INSTRUCTIONS TO FOLLOW: Nothing in the records may be left out or altered; reproduce them all exactly.

[[ SUPPLIED ENTRIES, beginning ]]

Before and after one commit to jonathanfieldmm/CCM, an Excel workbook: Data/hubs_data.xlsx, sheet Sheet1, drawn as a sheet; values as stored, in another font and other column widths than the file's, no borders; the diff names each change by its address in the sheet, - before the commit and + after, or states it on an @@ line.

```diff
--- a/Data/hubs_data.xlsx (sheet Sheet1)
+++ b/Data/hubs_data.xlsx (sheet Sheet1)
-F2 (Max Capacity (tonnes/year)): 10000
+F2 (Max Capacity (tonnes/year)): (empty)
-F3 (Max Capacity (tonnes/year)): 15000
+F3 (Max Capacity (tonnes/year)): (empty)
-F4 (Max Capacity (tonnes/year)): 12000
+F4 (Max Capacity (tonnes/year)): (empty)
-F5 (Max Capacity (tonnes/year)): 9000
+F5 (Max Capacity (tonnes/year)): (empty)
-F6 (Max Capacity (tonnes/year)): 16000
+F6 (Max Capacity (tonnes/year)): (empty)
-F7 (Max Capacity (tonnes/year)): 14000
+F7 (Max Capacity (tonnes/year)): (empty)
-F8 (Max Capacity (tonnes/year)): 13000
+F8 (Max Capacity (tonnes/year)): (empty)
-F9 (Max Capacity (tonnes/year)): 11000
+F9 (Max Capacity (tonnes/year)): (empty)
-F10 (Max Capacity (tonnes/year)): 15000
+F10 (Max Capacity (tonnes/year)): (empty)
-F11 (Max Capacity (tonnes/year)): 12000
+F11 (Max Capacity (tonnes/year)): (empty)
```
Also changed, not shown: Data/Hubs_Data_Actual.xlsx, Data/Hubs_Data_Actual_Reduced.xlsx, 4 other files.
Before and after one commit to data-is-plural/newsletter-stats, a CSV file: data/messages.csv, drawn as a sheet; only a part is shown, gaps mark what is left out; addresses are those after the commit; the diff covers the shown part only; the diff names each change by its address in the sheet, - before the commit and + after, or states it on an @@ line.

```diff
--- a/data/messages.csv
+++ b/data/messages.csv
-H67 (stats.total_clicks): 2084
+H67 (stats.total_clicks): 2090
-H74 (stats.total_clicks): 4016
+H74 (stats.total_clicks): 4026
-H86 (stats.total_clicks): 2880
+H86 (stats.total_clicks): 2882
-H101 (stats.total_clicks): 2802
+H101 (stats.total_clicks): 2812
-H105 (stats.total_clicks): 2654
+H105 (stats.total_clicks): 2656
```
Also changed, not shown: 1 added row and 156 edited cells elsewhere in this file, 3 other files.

[[ SUPPLIED ENTRIES, end ]]

TASK RESULT:
Before and after one commit to jonathanfieldmm/CCM, an Excel workbook: Data/hubs_data.xlsx, sheet Sheet1, drawn as a sheet; values as stored, in another font and other column widths than the file's, no borders; the diff names each change by its address in the sheet, - before the commit and + after, or states it on an @@ line.

```diff
--- a/Data/hubs_data.xlsx (sheet Sheet1)
+++ b/Data/hubs_data.xlsx (sheet Sheet1)
-F2 (Max Capacity (tonnes/year)): 10000
+F2 (Max Capacity (tonnes/year)): (empty)
-F3 (Max Capacity (tonnes/year)): 15000
+F3 (Max Capacity (tonnes/year)): (empty)
-F4 (Max Capacity (tonnes/year)): 12000
+F4 (Max Capacity (tonnes/year)): (empty)
-F5 (Max Capacity (tonnes/year)): 9000
+F5 (Max Capacity (tonnes/year)): (empty)
-F6 (Max Capacity (tonnes/year)): 16000
+F6 (Max Capacity (tonnes/year)): (empty)
-F7 (Max Capacity (tonnes/year)): 14000
+F7 (Max Capacity (tonnes/year)): (empty)
-F8 (Max Capacity (tonnes/year)): 13000
+F8 (Max Capacity (tonnes/year)): (empty)
-F9 (Max Capacity (tonnes/year)): 11000
+F9 (Max Capacity (tonnes/year)): (empty)
-F10 (Max Capacity (tonnes/year)): 15000
+F10 (Max Capacity (tonnes/year)): (empty)
-F11 (Max Capacity (tonnes/year)): 12000
+F11 (Max Capacity (tonnes/year)): (empty)
```
Also changed, not shown: Data/Hubs_Data_Actual.xlsx, Data/Hubs_Data_Actual_Reduced.xlsx, 4 other files.
Before and after one commit to data-is-plural/newsletter-stats, a CSV file: data/messages.csv, drawn as a sheet; only a part is shown, gaps mark what is left out; addresses are those after the commit; the diff covers the shown part only; the diff names each change by its address in the sheet, - before the commit and + after, or states it on an @@ line.

```diff
--- a/data/messages.csv
+++ b/data/messages.csv
-H67 (stats.total_clicks): 2084
+H67 (stats.total_clicks): 2090
-H74 (stats.total_clicks): 4016
+H74 (stats.total_clicks): 4026
-H86 (stats.total_clicks): 2880
+H86 (stats.total_clicks): 2882
-H101 (stats.total_clicks): 2802
+H101 (stats.total_clicks): 2812
-H105 (stats.total_clicks): 2654
+H105 (stats.total_clicks): 2656
```
Also changed, not shown: 1 added row and 156 edited cells elsewhere in this file, 3 other files.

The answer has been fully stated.